*** MATERIAL FOR THE TASK Section Begins ***

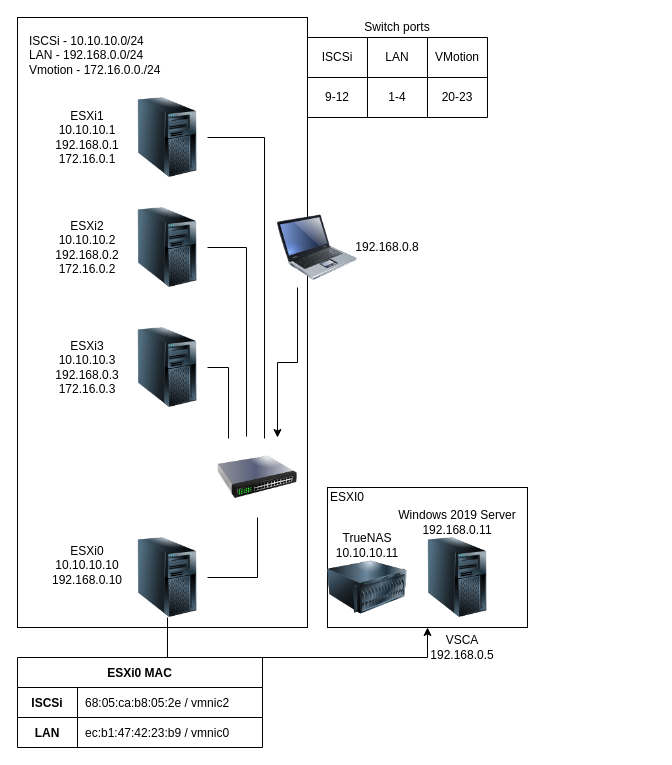
Earlier version of the draw.io diagram Untitled Diagram.drawio (crysal/Shells-of-power). Source tidied: cells renumbered, new cells numbered last; positions are measured from the earlier drawing's top-left corner, leaving out a move shared by most shapes. Both pictures are drawn from the tidied source at 100%, with x=0, y=0 at pixel (17, 17).
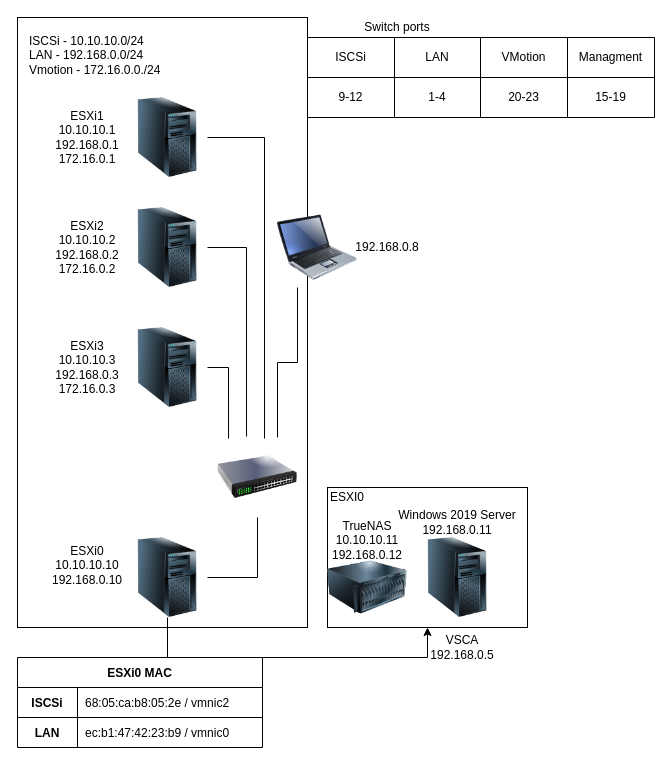
The same diagram, later.

The change refers to these unchanged cells:
```xml
<mxCell id="12" style="image;html=1;image=img/lib/clip_art/networking/Switch_128x128.png;" parent="1" vertex="1">
  <mxGeometry x="200" y="420" width="80" height="80" as="geometry" />
</mxCell>
<mxCell id="43" style="image;html=1;image=img/lib/clip_art/computers/Laptop_128x128.png;" parent="1" vertex="1">
  <mxGeometry x="260" y="190" width="80" height="80" as="geometry" />
</mxCell>
```

What changed in the source:
```diff
@@
-    <mxCell id="21" value="&lt;div&gt;TrueNAS&lt;/div&gt;&lt;div&gt;10.10.10.11&lt;br&gt;&lt;/div&gt;" style="text;html=1;strokeColor=none;fillColor=none;align=center;verticalAlign=middle;whiteSpace=wrap;rounded=0;labelBackgroundColor=none;fontColor=#000000;" parent="1" vertex="1">
-      <mxGeometry x="300" y="505" width="100" height="45" as="geometry" />
+    <mxCell id="21" value="&lt;div&gt;TrueNAS&lt;/div&gt;&lt;div&gt;10.10.10.11&lt;/div&gt;&lt;div&gt;192.168.0.12&lt;br&gt;&lt;/div&gt;" style="text;html=1;strokeColor=none;fillColor=none;align=center;verticalAlign=middle;whiteSpace=wrap;rounded=0;labelBackgroundColor=none;fontColor=#000000;" parent="1" vertex="1">
+      <mxGeometry x="300" y="500" width="100" height="45" as="geometry" />
     </mxCell>
@@
     <mxCell id="24" style="shape=table;html=1;whiteSpace=wrap;startSize=0;childLayout=tableLayout;labelBackgroundColor=none;fillColor=none;gradientColor=none;fontColor=#000000;align=left;" parent="1" vertex="1">
-      <mxGeometry x="290" y="20" width="180" height="80" as="geometry" />
+      <mxGeometry x="290" y="20" width="347" height="80" as="geometry" />
     </mxCell>
     <mxCell id="25" style="shape=partialRectangle;html=1;whiteSpace=wrap;fillColor=none;top=0;left=0;bottom=0;right=0;" parent="24" vertex="1">
-      <mxGeometry width="180" height="40" as="geometry" />
+      <mxGeometry width="347" height="40" as="geometry" />
     </mxCell>
     <mxCell id="26" value="ISCSi" style="shape=partialRectangle;html=1;whiteSpace=wrap;fillColor=none;top=0;left=0;bottom=0;right=0;overflow=hidden;" parent="25" vertex="1">
-      <mxGeometry width="60" height="40" as="geometry" />
+      <mxGeometry width="87" height="40" as="geometry" />
     </mxCell>
     <mxCell id="27" value="LAN" style="shape=partialRectangle;html=1;whiteSpace=wrap;fillColor=none;top=0;left=0;bottom=0;right=0;overflow=hidden;" parent="25" vertex="1">
-      <mxGeometry x="60" width="60" height="40" as="geometry" />
+      <mxGeometry x="87" width="86" height="40" as="geometry" />
     </mxCell>
     <mxCell id="28" value="VMotion" style="shape=partialRectangle;html=1;whiteSpace=wrap;fillColor=none;top=0;left=0;bottom=0;right=0;overflow=hidden;" parent="25" vertex="1">
-      <mxGeometry x="120" width="60" height="40" as="geometry" />
+      <mxGeometry x="173" width="87" height="40" as="geometry" />
     </mxCell>
+    <mxCell id="45" value="Managment" style="shape=partialRectangle;html=1;whiteSpace=wrap;fillColor=none;top=0;left=0;bottom=0;right=0;overflow=hidden;" parent="25" vertex="1">
+      <mxGeometry x="260" width="87" height="40" as="geometry" />
+    </mxCell>
     <mxCell id="29" style="shape=partialRectangle;html=1;whiteSpace=wrap;fillColor=none;top=0;left=0;bottom=0;right=0;" parent="24" vertex="1">
-      <mxGeometry y="40" width="180" height="40" as="geometry" />
+      <mxGeometry y="40" width="347" height="40" as="geometry" />
     </mxCell>
     <mxCell id="30" value="9-12" style="shape=partialRectangle;html=1;whiteSpace=wrap;fillColor=none;top=0;left=0;bottom=0;right=0;overflow=hidden;" parent="29" vertex="1">
-      <mxGeometry width="60" height="40" as="geometry" />
+      <mxGeometry width="87" height="40" as="geometry" />
     </mxCell>
     <mxCell id="31" value="1-4" style="shape=partialRectangle;html=1;whiteSpace=wrap;fillColor=none;top=0;left=0;bottom=0;right=0;overflow=hidden;" parent="29" vertex="1">
-      <mxGeometry x="60" width="60" height="40" as="geometry" />
+      <mxGeometry x="87" width="86" height="40" as="geometry" />
     </mxCell>
     <mxCell id="32" value="20-23" style="shape=partialRectangle;html=1;whiteSpace=wrap;fillColor=none;top=0;left=0;bottom=0;right=0;overflow=hidden;" parent="29" vertex="1">
-      <mxGeometry x="120" width="60" height="40" as="geometry" />
+      <mxGeometry x="173" width="87" height="40" as="geometry" />
     </mxCell>
+    <mxCell id="46" value="15-19" style="shape=partialRectangle;html=1;whiteSpace=wrap;fillColor=none;top=0;left=0;bottom=0;right=0;overflow=hidden;" parent="29" vertex="1">
+      <mxGeometry x="260" width="87" height="40" as="geometry" />
+    </mxCell>
@@
-    <mxCell id="42" style="edgeStyle=orthogonalEdgeStyle;rounded=0;jettySize=auto;html=1;exitX=0.25;exitY=1;exitDx=0;exitDy=0;entryX=0.75;entryY=0;entryDx=0;entryDy=0;" parent="1" edge="1" source="43" target="12">
+    <mxCell id="42" style="edgeStyle=orthogonalEdgeStyle;rounded=0;jettySize=auto;html=1;exitX=0.25;exitY=1;exitDx=0;exitDy=0;entryX=0.75;entryY=0;entryDx=0;entryDy=0;endArrow=none;endFill=0;" parent="1" edge="1" source="43" target="12">
       <mxGeometry relative="1" as="geometry" />
     </mxCell>
```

*** MATERIAL FOR THE TASK Section Ends ***

*DIRECTIONS:*
Here the records must be restated exactly, minus any images.

*REPLY:*
Earlier version of the draw.io diagram Untitled Diagram.drawio (crysal/Shells-of-power). Source tidied: cells renumbered, new cells numbered last; positions are measured from the earlier drawing's top-left corner, leaving out a move shared by most shapes. Both pictures are drawn from the tidied source at 100%, with x=0, y=0 at pixel (17, 17).
The same diagram, later.

The change refers to these unchanged cells:
```xml
<mxCell id="12" style="image;html=1;image=img/lib/clip_art/networking/Switch_128x128.png;" parent="1" vertex="1">
  <mxGeometry x="200" y="420" width="80" height="80" as="geometry" />
</mxCell>
<mxCell id="43" style="image;html=1;image=img/lib/clip_art/computers/Laptop_128x128.png;" parent="1" vertex="1">
  <mxGeometry x="260" y="190" width="80" height="80" as="geometry" />
</mxCell>
```

What changed in the source:
```diff
@@
-    <mxCell id="21" value="&lt;div&gt;TrueNAS&lt;/div&gt;&lt;div&gt;10.10.10.11&lt;br&gt;&lt;/div&gt;" style="text;html=1;strokeColor=none;fillColor=none;align=center;verticalAlign=middle;whiteSpace=wrap;rounded=0;labelBackgroundColor=none;fontColor=#000000;" parent="1" vertex="1">
-      <mxGeometry x="300" y="505" width="100" height="45" as="geometry" />
+    <mxCell id="21" value="&lt;div&gt;TrueNAS&lt;/div&gt;&lt;div&gt;10.10.10.11&lt;/div&gt;&lt;div&gt;192.168.0.12&lt;br&gt;&lt;/div&gt;" style="text;html=1;strokeColor=none;fillColor=none;align=center;verticalAlign=middle;whiteSpace=wrap;rounded=0;labelBackgroundColor=none;fontColor=#000000;" parent="1" vertex="1">
+      <mxGeometry x="300" y="500" width="100" height="45" as="geometry" />
     </mxCell>
@@
     <mxCell id="24" style="shape=table;html=1;whiteSpace=wrap;startSize=0;childLayout=tableLayout;labelBackgroundColor=none;fillColor=none;gradientColor=none;fontColor=#000000;align=left;" parent="1" vertex="1">
-      <mxGeometry x="290" y="20" width="180" height="80" as="geometry" />
+      <mxGeometry x="290" y="20" width="347" height="80" as="geometry" />
     </mxCell>
     <mxCell id="25" style="shape=partialRectangle;html=1;whiteSpace=wrap;fillColor=none;top=0;left=0;bottom=0;right=0;" parent="24" vertex="1">
-      <mxGeometry width="180" height="40" as="geometry" />
+      <mxGeometry width="347" height="40" as="geometry" />
     </mxCell>
     <mxCell id="26" value="ISCSi" style="shape=partialRectangle;html=1;whiteSpace=wrap;fillColor=none;top=0;left=0;bottom=0;right=0;overflow=hidden;" parent="25" vertex="1">
-      <mxGeometry width="60" height="40" as="geometry" />
+      <mxGeometry width="87" height="40" as="geometry" />
     </mxCell>
     <mxCell id="27" value="LAN" style="shape=partialRectangle;html=1;whiteSpace=wrap;fillColor=none;top=0;left=0;bottom=0;right=0;overflow=hidden;" parent="25" vertex="1">
-      <mxGeometry x="60" width="60" height="40" as="geometry" />
+      <mxGeometry x="87" width="86" height="40" as="geometry" />
     </mxCell>
     <mxCell id="28" value="VMotion" style="shape=partialRectangle;html=1;whiteSpace=wrap;fillColor=none;top=0;left=0;bottom=0;right=0;overflow=hidden;" parent="25" vertex="1">
-      <mxGeometry x="120" width="60" height="40" as="geometry" />
+      <mxGeometry x="173" width="87" height="40" as="geometry" />
     </mxCell>
+    <mxCell id="45" value="Managment" style="shape=partialRectangle;html=1;whiteSpace=wrap;fillColor=none;top=0;left=0;bottom=0;right=0;overflow=hidden;" parent="25" vertex="1">
+      <mxGeometry x="260" width="87" height="40" as="geometry" />
+    </mxCell>
     <mxCell id="29" style="shape=partialRectangle;html=1;whiteSpace=wrap;fillColor=none;top=0;left=0;bottom=0;right=0;" parent="24" vertex="1">
-      <mxGeometry y="40" width="180" height="40" as="geometry" />
+      <mxGeometry y="40" width="347" height="40" as="geometry" />
     </mxCell>
     <mxCell id="30" value="9-12" style="shape=partialRectangle;html=1;whiteSpace=wrap;fillColor=none;top=0;left=0;bottom=0;right=0;overflow=hidden;" parent="29" vertex="1">
-      <mxGeometry width="60" height="40" as="geometry" />
+      <mxGeometry width="87" height="40" as="geometry" />
     </mxCell>
     <mxCell id="31" value="1-4" style="shape=partialRectangle;html=1;whiteSpace=wrap;fillColor=none;top=0;left=0;bottom=0;right=0;overflow=hidden;" parent="29" vertex="1">
-      <mxGeometry x="60" width="60" height="40" as="geometry" />
+      <mxGeometry x="87" width="86" height="40" as="geometry" />
     </mxCell>
     <mxCell id="32" value="20-23" style="shape=partialRectangle;html=1;whiteSpace=wrap;fillColor=none;top=0;left=0;bottom=0;right=0;overflow=hidden;" parent="29" vertex="1">
-      <mxGeometry x="120" width="60" height="40" as="geometry" />
+      <mxGeometry x="173" width="87" height="40" as="geometry" />
     </mxCell>
+    <mxCell id="46" value="15-19" style="shape=partialRectangle;html=1;whiteSpace=wrap;fillColor=none;top=0;left=0;bottom=0;right=0;overflow=hidden;" parent="29" vertex="1">
+      <mxGeometry x="260" width="87" height="40" as="geometry" />
+    </mxCell>
@@
-    <mxCell id="42" style="edgeStyle=orthogonalEdgeStyle;rounded=0;jettySize=auto;html=1;exitX=0.25;exitY=1;exitDx=0;exitDy=0;entryX=0.75;entryY=0;entryDx=0;entryDy=0;" parent="1" edge="1" source="43" target="12">
+    <mxCell id="42" style="edgeStyle=orthogonalEdgeStyle;rounded=0;jettySize=auto;html=1;exitX=0.25;exitY=1;exitDx=0;exitDy=0;entryX=0.75;entryY=0;entryDx=0;entryDy=0;endArrow=none;endFill=0;" parent="1" edge="1" source="43" target="12">
       <mxGeometry relative="1" as="geometry" />
     </mxCell>
```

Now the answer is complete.